“Visually, I was drawn to those seeking shelter from the harsh summer sun by positioning themselves in the shade,” Larkin says. “Figures here occupy ephemeral spaces of respite created by the surrounding urban environment. These shadows remove the individuals’ identities, leaving only the subtlety of posture and the details of place.” With only the waiting period accompanying each image, the purpose or possible outcomes of these situations are unclear. We are left to meditate on the temporality of these individual situations and the indirect connections that waiting creates.

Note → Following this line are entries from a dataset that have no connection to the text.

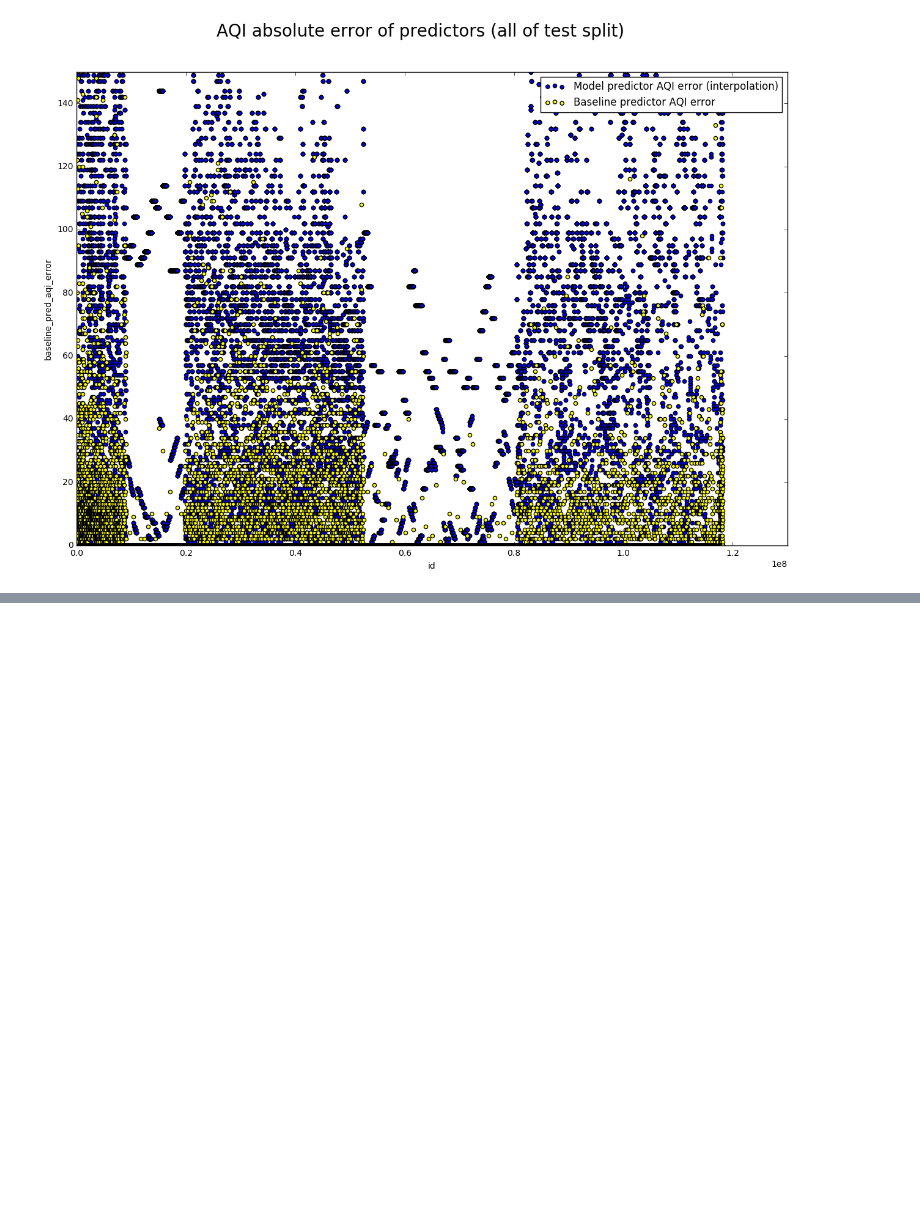
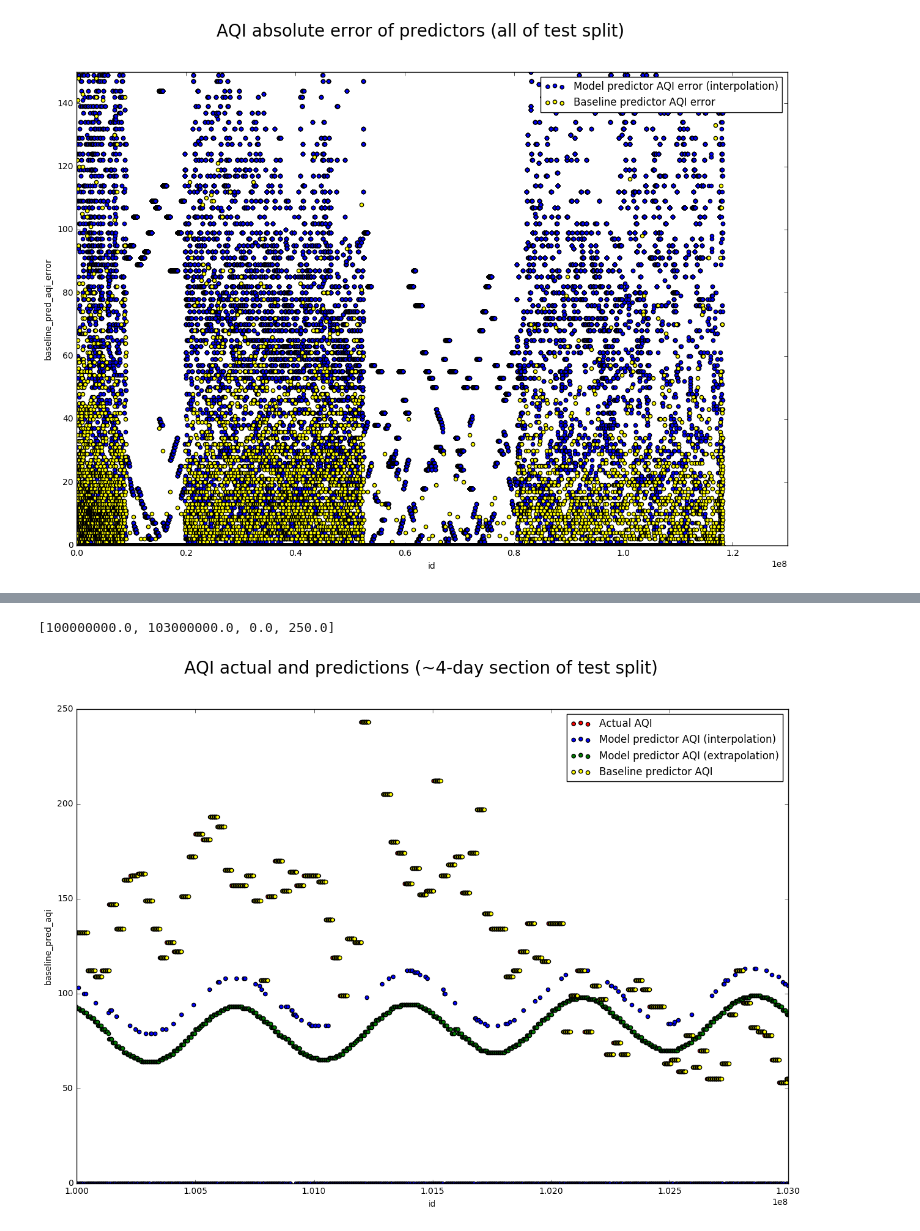
Before and after one commit to curiousest/predict-AQI, a Jupyter notebook: notebooks/hypothesis1_date_time.ipynb, the cells around one changed output, grey strips where cells are left out. Cells and saved outputs as stored; diff of their text form; code cells hidden in the pictures; blank space fills up the shorter version.

```diff
--- a/notebooks/hypothesis1_date_time.ipynb
+++ b/notebooks/hypothesis1_date_time.ipynb
@@ -268,9 +268,12 @@ aqi_graph.axis([100000000.0, 110000000.0, 0.0, 250.0])
 # %%
-aqi_graph = test_results.plot(x='id', y='aqi', label="Actual AQI", color="Red")
-test_results.plot(x='id', y='pred_aqi_i', label="Model predictor AQI (interpolation)", ax=aqi_graph, color="Blue")
-test_results.plot(x='id', y='pred_aqi_e', label="Model predictor AQI (extrapolation)", ax=aqi_graph, color="Green")
-test_results.plot(x='id', y='baseline_pred_aqi', label="Baseline predictor AQI", ax=aqi_graph, color="Yellow")
+aqi_graph = test_results.plot.scatter(x='id', y='aqi', label="Actual AQI", color="Red")
+test_results.plot.scatter(x='id', y='pred_aqi_i', label="Model predictor AQI (interpolation)", ax=aqi_graph, color="Blue")
+test_results.plot.scatter(x='id', y='pred_aqi_e', label="Model predictor AQI (extrapolation)", ax=aqi_graph, color="Green")
+test_results.plot.scatter(x='id', y='baseline_pred_aqi', label="Baseline predictor AQI", ax=aqi_graph, color="Yellow")
 fig = aqi_graph.figure
 fig.set_size_inches((15, 10), forward=True)
 fig.suptitle("AQI actual and predictions (~4-day section of test split)", fontsize=20)
-aqi_graph.axis([5000000.0, 6000000.0, 0.0, 250.0])
+aqi_graph.axis([100000000.0, 103000000.0, 0.0, 250.0])
+# %% [output]
+[100000000.0, 103000000.0, 0.0, 250.0]
+[figure, added]
```
Also changed, not shown: parts of 1 cell of this notebook.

Denis Darzacq, born 1961 in Paris, has developed personal work since the mid-1990’s. Like many other French photographers of his generation, Denis Darzacq worked in press photography which forged his artistic work and sharpened his eye for contemporary society. Darzacq won the 2007 World Press Photo prize in the category “Arts & Entertainment” for his series “La chute” and the prestigeous french prize “Niepce” in 2012.
He has published a number of books including “Act” (2012), “Hyper” (2009),“La Chute” (2007), “Bobigny centre ville” (2006, co-author Marie Desplechin), “Le ciel etoile au-dessus de ma tête” (2004), “Ensembles 1997/2000” (2001).
La Chute & Hyper
Landskrona Theatre Park
19-28 Augusti 2016
In the wake of the riots and violent clashes that took place in housing projects in suburban France in 2005, Denis Darzacq photographed ordinary-looking young men and women on desolate city streets seemingly floating in mid-air or plunging to the ground. In actuality, the subjects in the photographs are hip-hop dancers and athletes carefully directed, caught suspended in motion as they launch themselves into space. The title, La Chute, which translates in English to The Fall, reflects a sense of urgency and uncertainty about the plight of younger generations growing up in troubling times, not just in Paris but in all of Europe and beyond.
As much as La Chute represents disenfranchised youth, it also speaks to their energy and potential. The plasticity of these kinetic bodies attest to a certain power and resilience against the bleakness of the urban landscape. Each image is a dreamlike meditation about possibilities, desire, and expectation, posing more questions than answers.
Hyper picks up on La Chute while explicitly focusing on the question of consumerism, which hovers in the background of the artist’s previous work. Darzacq explores the connecting power and the limits of a consumer product; here the critique is more biting. Hyper opposes bodies in movement and the saturated, standardised space of mass distribution outlets. In this totally commercial setting, the body’s leap expresses the freedom and unhampered choice of its movement. It is a clear challenge to the marketing strategies that seek to control our behaviour. Some of the figures, glowing with an aura, impose glory and give a sense of spirituality in total contrast with the temples of consumption in which they are found.